What is expected
Your answer must be the full set of entries, reproduced exactly.

=== Records for processing ===

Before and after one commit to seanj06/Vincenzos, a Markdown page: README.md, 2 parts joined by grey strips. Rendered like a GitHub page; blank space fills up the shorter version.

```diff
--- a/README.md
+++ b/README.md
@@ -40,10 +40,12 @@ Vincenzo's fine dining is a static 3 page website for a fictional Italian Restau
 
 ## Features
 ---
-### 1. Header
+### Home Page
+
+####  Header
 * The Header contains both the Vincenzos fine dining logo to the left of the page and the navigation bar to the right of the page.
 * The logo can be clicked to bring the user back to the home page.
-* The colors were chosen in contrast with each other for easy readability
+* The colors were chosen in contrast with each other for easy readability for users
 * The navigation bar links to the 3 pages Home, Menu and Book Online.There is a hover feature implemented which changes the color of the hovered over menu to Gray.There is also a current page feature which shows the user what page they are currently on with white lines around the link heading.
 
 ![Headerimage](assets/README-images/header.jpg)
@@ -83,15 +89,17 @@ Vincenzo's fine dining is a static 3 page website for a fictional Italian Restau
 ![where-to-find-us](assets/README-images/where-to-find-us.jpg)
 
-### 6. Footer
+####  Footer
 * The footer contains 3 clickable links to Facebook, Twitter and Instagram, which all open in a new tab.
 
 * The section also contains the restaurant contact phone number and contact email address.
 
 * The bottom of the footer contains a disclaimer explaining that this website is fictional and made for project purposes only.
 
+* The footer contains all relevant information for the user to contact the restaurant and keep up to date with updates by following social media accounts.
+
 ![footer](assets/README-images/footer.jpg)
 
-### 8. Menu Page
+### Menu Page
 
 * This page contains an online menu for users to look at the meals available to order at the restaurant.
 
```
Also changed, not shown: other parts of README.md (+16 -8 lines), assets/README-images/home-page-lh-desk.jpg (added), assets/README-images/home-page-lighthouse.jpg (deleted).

===

Written solution
Before and after one commit to seanj06/Vincenzos, a Markdown page: README.md, 2 parts joined by grey strips. Rendered like a GitHub page; blank space fills up the shorter version.

```diff
--- a/README.md
+++ b/README.md
@@ -40,10 +40,12 @@ Vincenzo's fine dining is a static 3 page website for a fictional Italian Restau
 
 ## Features
 ---
-### 1. Header
+### Home Page
+
+####  Header
 * The Header contains both the Vincenzos fine dining logo to the left of the page and the navigation bar to the right of the page.
 * The logo can be clicked to bring the user back to the home page.
-* The colors were chosen in contrast with each other for easy readability
+* The colors were chosen in contrast with each other for easy readability for users
 * The navigation bar links to the 3 pages Home, Menu and Book Online.There is a hover feature implemented which changes the color of the hovered over menu to Gray.There is also a current page feature which shows the user what page they are currently on with white lines around the link heading.
 
 ![Headerimage](assets/README-images/header.jpg)
@@ -83,15 +89,17 @@ Vincenzo's fine dining is a static 3 page website for a fictional Italian Restau
 ![where-to-find-us](assets/README-images/where-to-find-us.jpg)
 
-### 6. Footer
+####  Footer
 * The footer contains 3 clickable links to Facebook, Twitter and Instagram, which all open in a new tab.
 
 * The section also contains the restaurant contact phone number and contact email address.
 
 * The bottom of the footer contains a disclaimer explaining that this website is fictional and made for project purposes only.
 
+* The footer contains all relevant information for the user to contact the restaurant and keep up to date with updates by following social media accounts.
+
 ![footer](assets/README-images/footer.jpg)
 
-### 8. Menu Page
+### Menu Page
 
 * This page contains an online menu for users to look at the meals available to order at the restaurant.
 
```
Also changed, not shown: other parts of README.md (+16 -8 lines), assets/README-images/home-page-lh-desk.jpg (added), assets/README-images/home-page-lighthouse.jpg (deleted).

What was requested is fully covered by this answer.